Brother (2000 film)
|This article needs additional citations for verification. (December 2014)|
|Directed by||Takeshi Kitano|
|Written by||Takeshi Kitano|
|Music by||Joe Hisaishi|
|Edited by||Takeshi Kitano|
|Distributed by||Shochiku Co., Ltd.|
|Box office||$15.2 million|
Brother is a 2000 film starring, written, directed, and edited by Japanese filmmaker Takeshi Kitano. It is also his fifth collaboration with Japanese composer Joe Hisaishi. This was also Kitano's first collaboration with designer Yohji Yamamoto.
As time passes, Yamamoto and his new gang emerge as a powerful force, gradually expanding their turf to an extent that they must confront the Mafia. The Mafia's attacks are ruthless, and soon Yamamoto and his gang are driven into a disastrous situation of no return as they are hunted down one by one.
- Beat Takeshi as Yamamoto, also referred to as Aniki (meaning elder brother)
- Omar Epps as Denny
- Tetsuya Watari as Jinseikai Boss
- Claude Maki as Ken
- Masaya Kato as Shirase, the "boss of Little Tokyo"
- Susumu Terajima as Kato, Yamamoto's lieutenant
- Royale Watkins as Jay
- Lombardo Boyar as Mo
- Ren Osugi as Harada
- Ryo Ishibashi as Ishihara
- James Shigeta as Sugimoto
- Tatyana Ali as Latifa
- Makoto Otake as Chief of police
- Kouen Okumura as Hanaoka
- Naomasa Musaka as Hisamatsu
- Rino Katase as Night club Madame
- Joy Nakagawa as Marina, Yamamoto's girlfriend
- Amaury Nolasco as Victor
- Tuesday Knight as Prostitute
|Soundtrack album by Joe Hisaishi|
|Released||27 January 2001|
|Label||Polygram, Silva America|
All compositions by Joe Hisaishi.
- "Drifter... in LAX"
- "Death Spiral"
- "Party (One Year Later)"
- "On the Shore"
- "Blood Brother"
- "Raging Men"
- "Beyond the Control"
- "Wipe Out"
- "Liberation from the Death"

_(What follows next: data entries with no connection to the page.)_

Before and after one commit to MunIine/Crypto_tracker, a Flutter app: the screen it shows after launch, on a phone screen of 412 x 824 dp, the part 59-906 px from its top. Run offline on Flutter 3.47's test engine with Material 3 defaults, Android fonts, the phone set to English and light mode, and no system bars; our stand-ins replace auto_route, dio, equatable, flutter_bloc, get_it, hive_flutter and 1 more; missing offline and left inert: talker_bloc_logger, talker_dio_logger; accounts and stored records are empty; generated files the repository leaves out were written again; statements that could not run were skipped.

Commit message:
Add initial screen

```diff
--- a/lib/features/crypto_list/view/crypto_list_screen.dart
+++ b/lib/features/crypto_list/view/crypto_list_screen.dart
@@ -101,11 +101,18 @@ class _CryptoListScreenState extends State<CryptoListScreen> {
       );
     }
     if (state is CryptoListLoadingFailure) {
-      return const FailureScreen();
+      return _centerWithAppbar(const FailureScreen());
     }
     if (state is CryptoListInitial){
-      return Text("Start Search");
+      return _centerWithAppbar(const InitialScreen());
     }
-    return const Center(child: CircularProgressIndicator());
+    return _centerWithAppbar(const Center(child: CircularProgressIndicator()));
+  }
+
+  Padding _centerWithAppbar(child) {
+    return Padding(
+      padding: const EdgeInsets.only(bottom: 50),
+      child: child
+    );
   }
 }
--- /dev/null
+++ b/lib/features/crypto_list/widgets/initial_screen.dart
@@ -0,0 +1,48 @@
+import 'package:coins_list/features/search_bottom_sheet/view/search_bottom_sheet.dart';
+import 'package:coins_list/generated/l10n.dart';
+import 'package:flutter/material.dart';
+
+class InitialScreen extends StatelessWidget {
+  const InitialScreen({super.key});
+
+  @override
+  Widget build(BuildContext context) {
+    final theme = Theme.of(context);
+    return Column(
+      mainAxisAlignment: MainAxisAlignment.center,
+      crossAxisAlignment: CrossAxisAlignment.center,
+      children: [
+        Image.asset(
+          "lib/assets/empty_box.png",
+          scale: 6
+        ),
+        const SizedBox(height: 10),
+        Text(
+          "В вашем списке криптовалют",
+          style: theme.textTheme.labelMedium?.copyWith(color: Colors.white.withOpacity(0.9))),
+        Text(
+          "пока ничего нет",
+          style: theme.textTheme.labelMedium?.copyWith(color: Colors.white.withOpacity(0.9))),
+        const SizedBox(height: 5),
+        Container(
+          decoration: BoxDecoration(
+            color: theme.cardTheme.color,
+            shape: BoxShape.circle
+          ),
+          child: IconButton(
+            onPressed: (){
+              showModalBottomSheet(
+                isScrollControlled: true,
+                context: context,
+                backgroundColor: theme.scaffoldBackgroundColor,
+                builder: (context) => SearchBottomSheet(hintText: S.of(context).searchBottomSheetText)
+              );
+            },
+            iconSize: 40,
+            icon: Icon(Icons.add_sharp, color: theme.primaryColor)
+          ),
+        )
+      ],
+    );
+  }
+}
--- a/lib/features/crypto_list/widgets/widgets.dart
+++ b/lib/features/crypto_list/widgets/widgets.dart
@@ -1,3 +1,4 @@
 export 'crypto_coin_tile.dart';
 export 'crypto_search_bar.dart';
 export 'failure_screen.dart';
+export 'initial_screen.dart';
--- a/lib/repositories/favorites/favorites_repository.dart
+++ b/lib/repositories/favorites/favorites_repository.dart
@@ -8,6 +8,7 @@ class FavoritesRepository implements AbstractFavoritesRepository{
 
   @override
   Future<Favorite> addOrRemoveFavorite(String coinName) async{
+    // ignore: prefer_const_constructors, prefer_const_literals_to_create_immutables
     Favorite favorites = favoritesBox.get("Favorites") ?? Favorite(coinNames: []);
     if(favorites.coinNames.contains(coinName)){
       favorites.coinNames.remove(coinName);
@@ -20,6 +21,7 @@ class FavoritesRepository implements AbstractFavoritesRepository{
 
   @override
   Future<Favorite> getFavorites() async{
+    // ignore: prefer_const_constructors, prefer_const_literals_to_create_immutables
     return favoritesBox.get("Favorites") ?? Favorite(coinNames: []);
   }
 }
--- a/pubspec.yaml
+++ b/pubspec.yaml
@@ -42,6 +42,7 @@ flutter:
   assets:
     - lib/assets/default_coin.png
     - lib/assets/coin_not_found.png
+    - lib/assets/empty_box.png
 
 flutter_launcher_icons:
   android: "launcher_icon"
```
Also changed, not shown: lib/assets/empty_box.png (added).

- "I Love You, Aniki"
- "Brother (Remix version)"
The theatrical release of Brother in the US (and, therefore, the corresponding Sony Pictures Classics Region 1 DVD) contains a censored version of the film. Approximately one minute of footage was cut and various scenes digitally edited to remove blood, primarily so the film could attain an "R" rating. Most of the edits were for violence, although several key/memorable scenes were edited.

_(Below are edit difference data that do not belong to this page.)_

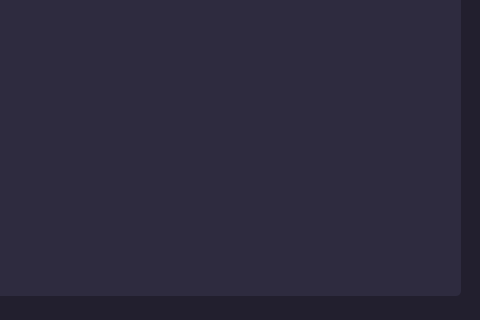
This is untitled.ui in Denis-Gurov/PHSV_Helper as Qt 5 draws it before an edit; both pictures show x 320 to 800 and y 280 to 600 of the 800 by 600 pixel window. The edited form follows.
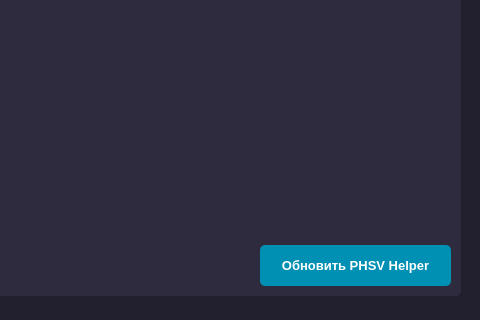
This is the edited form. The open tabs and pages were chosen to show the change. Icons and pictures are not drawn.

What changed in the file:
```diff
--- a/untitled.ui
+++ b/untitled.ui
@@ -225,6 +225,38 @@
         <string>Запустить ЖНВЛП</string>
        </property>
       </widget>
+      <widget class="QPushButton" name="ProgramUpdate">
+       <property name="geometry">
+        <rect>
+         <x>440</x>
+         <y>470</y>
+         <width>191</width>
+         <height>41</height>
+        </rect>
+       </property>
+       <property name="font">
+        <font>
+         <pointsize>10</pointsize>
+         <weight>75</weight>
+         <bold>true</bold>
+        </font>
+       </property>
+       <property name="styleSheet">
+        <string notr="true">     QPushButton {
+         background-color: #0090B3;
+         color: white;
+         border: none;
+         padding: 10px 20px;
+         border-radius: 5px;
+     }
+     QPushButton:hover {
+         background-color: #e67e22;
+     }</string>
+       </property>
+       <property name="text">
+        <string>Обновить PHSV Helper</string>
+       </property>
+      </widget>
      </widget>
     </widget>
     <widget class="QWidget" name="tab_2">
```
Left out of the diff: 2 changed lines with no effect on the pictures.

At the time of its release, Brother was hyped as Kitano's vehicle for breaking into the United States film market. The film has a 47% rating on Rotten Tomatoes based on 73 reviews. Roger Ebert, who has praised all of Kitano's films he has seen, complimented Kitano in his review but ultimately rated the film two out of four stars, writing that "Brother is a typical Kitano film in many ways, but not one of his best ones."

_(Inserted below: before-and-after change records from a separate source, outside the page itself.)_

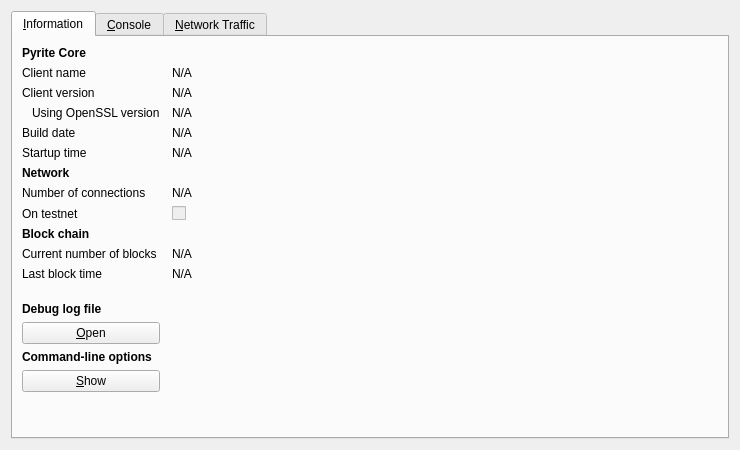
pyritepirate/pyrite, file src/qt/forms/rpcconsole.ui: the form before one commit.
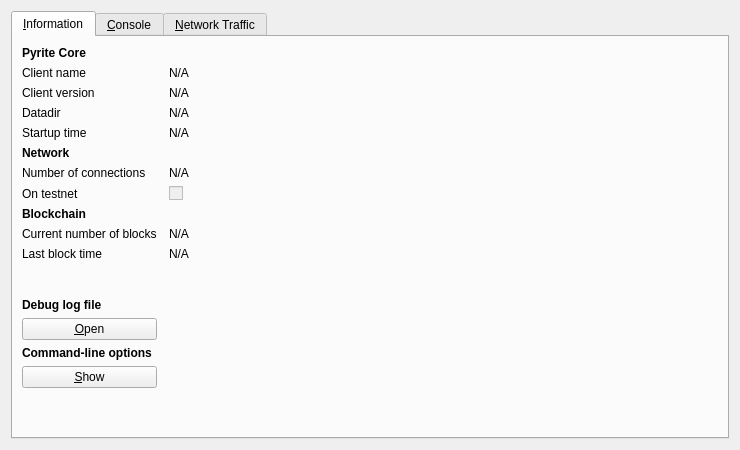
The form after the commit. Icons and pictures are not drawn. Custom widgets are drawn as their Qt base class.

What changed in the file:
```diff
--- a/src/qt/forms/rpcconsole.ui
+++ b/src/qt/forms/rpcconsole.ui
@@ -87,12 +87,9 @@
         </widget>
        </item>
        <item row="3" column="0">
-        <widget class="QLabel" name="label_14">
+        <widget class="QLabel" name="label_12">
          <property name="text">
-          <string>Using OpenSSL version</string>
-         </property>
-         <property name="indent">
-          <number>10</number>
+          <string>Datadir</string>
          </property>
         </widget>
        </item>
@@ -107,42 +104,22 @@
          <property name="textFormat">
           <enum>Qt::PlainText</enum>
          </property>
+         <property name="wordWrap">
+          <bool>true</bool>
+         </property>
          <property name="textInteractionFlags">
           <set>Qt::LinksAccessibleByMouse|Qt::TextSelectableByKeyboard|Qt::TextSelectableByMouse</set>
          </property>
         </widget>
        </item>
        <item row="4" column="0">
-        <widget class="QLabel" name="label_12">
-         <property name="text">
-          <string>Build date</string>
-         </property>
-        </widget>
-       </item>
-       <item row="4" column="1">
-        <widget class="QLabel" name="buildDate">
-         <property name="cursor">
-          <cursorShape>IBeamCursor</cursorShape>
-         </property>
-         <property name="text">
-          <string>N/A</string>
-         </property>
-         <property name="textFormat">
-          <enum>Qt::PlainText</enum>
-         </property>
-         <property name="textInteractionFlags">
-          <set>Qt::LinksAccessibleByMouse|Qt::TextSelectableByKeyboard|Qt::TextSelectableByMouse</set>
-         </property>
-        </widget>
-       </item>
-       <item row="5" column="0">
         <widget class="QLabel" name="label_13">
          <property name="text">
           <string>Startup time</string>
          </property>
         </widget>
        </item>
-       <item row="5" column="1">
+       <item row="4" column="1">
         <widget class="QLabel" name="startupTime">
          <property name="cursor">
           <cursorShape>IBeamCursor</cursorShape>
@@ -158,7 +135,7 @@
          </property>
         </widget>
        </item>
-       <item row="6" column="0">
+       <item row="5" column="0">
         <widget class="QLabel" name="label_11">
          <property name="font">
           <font>
@@ -171,14 +148,14 @@
          </property>
         </widget>
        </item>
-       <item row="7" column="0">
+       <item row="6" column="0">
         <widget class="QLabel" name="label_7">
          <property name="text">
           <string>Number of connections</string>
          </property>
         </widget>
        </item>
-       <item row="7" column="1">
+       <item row="6" column="1">
         <widget class="QLabel" name="numberOfConnections">
          <property name="cursor">
           <cursorShape>IBeamCursor</cursorShape>
@@ -194,14 +171,14 @@
          </property>
         </widget>
        </item>
-       <item row="8" column="0">
+       <item row="7" column="0">
         <widget class="QLabel" name="label_8">
          <property name="text">
           <string>On testnet</string>
          </property>
         </widget>
        </item>
-       <item row="8" column="1">
+       <item row="7" column="1">
         <widget class="QCheckBox" name="isTestNet">
          <property name="enabled">
           <bool>false</bool>
@@ -211,7 +188,7 @@
          </property>
         </widget>
        </item>
-       <item row="9" column="0">
+       <item row="8" column="0">
         <widget class="QLabel" name="label_10">
          <property name="font">
           <font>
@@ -220,18 +197,18 @@
           </font>
          </property>
          <property name="text">
-          <string>Block chain</string>
+          <string>Blockchain</string>
          </property>
         </widget>
        </item>
-       <item row="10" column="0">
+       <item row="9" column="0">
         <widget class="QLabel" name="label_3">
          <property name="text">
           <string>Current number of blocks</string>
          </property>
         </widget>
        </item>
-       <item row="10" column="1">
+       <item row="9" column="1">
         <widget class="QLabel" name="numberOfBlocks">
          <property name="cursor">
           <cursorShape>IBeamCursor</cursorShape>
@@ -247,14 +224,14 @@
          </property>
         </widget>
        </item>
-       <item row="11" column="0">
+       <item row="10" column="0">
         <widget class="QLabel" name="label_2">
          <property name="text">
           <string>Last block time</string>
          </property>
         </widget>
        </item>
-       <item row="11" column="1">
+       <item row="10" column="1">
         <widget class="QLabel" name="lastBlockTime">
          <property name="cursor">
           <cursorShape>IBeamCursor</cursorShape>
@@ -270,7 +247,7 @@
          </property>
         </widget>
        </item>
-       <item row="12" column="0">
+       <item row="11" column="0">
         <spacer name="verticalSpacer_2">
          <property name="orientation">
           <enum>Qt::Vertical</enum>
@@ -283,7 +260,7 @@
          </property>
         </spacer>
        </item>
-       <item row="13" column="0">
+       <item row="12" column="0">
         <widget class="QLabel" name="labelDebugLogfile">
          <property name="font">
           <font>
@@ -296,7 +273,7 @@
          </property>
         </widget>
        </item>
-       <item row="14" column="0">
+       <item row="13" column="0">
         <widget class="QPushButton" name="openDebugLogfileButton">
          <property name="toolTip">
           <string>Open the Pyrite debug log file from the current data directory. This can take a few seconds for large log files.</string>
@@ -309,7 +286,7 @@
          </property>
         </widget>
        </item>
-       <item row="15" column="0">
+       <item row="14" column="0">
         <widget class="QLabel" name="labelCLOptions">
          <property name="font">
           <font>
@@ -322,7 +299,7 @@
          </property>
         </widget>
        </item>
-       <item row="16" column="0">
+       <item row="15" column="0">
         <widget class="QPushButton" name="showCLOptionsButton">
          <property name="toolTip">
           <string>Show the Pyrite-Qt help message to get a list with possible Pyrite command-line options.</string>
@@ -335,7 +312,7 @@
          </property>
         </widget>
        </item>
-       <item row="17" column="0">
+       <item row="16" column="0">
         <spacer name="verticalSpacer">
          <property name="orientation">
           <enum>Qt::Vertical</enum>
```
Left out of the diff: 2 changed lines with no effect on the pictures.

On his side, Kitano stated in an interview that he was not fully satisfied with the final result of Brother and that he regretted his "Hollywood" adventure which was supposed to bring him a broader audience with a higher exposure. Kitano said he had no intention of shooting outside Japan again.[this quote needs a citation]
- Brother at the Internet Movie Database
- Brother at Rotten Tomatoes
- Brother at AllMovie
- Brother at Box Office Mojo
- Official website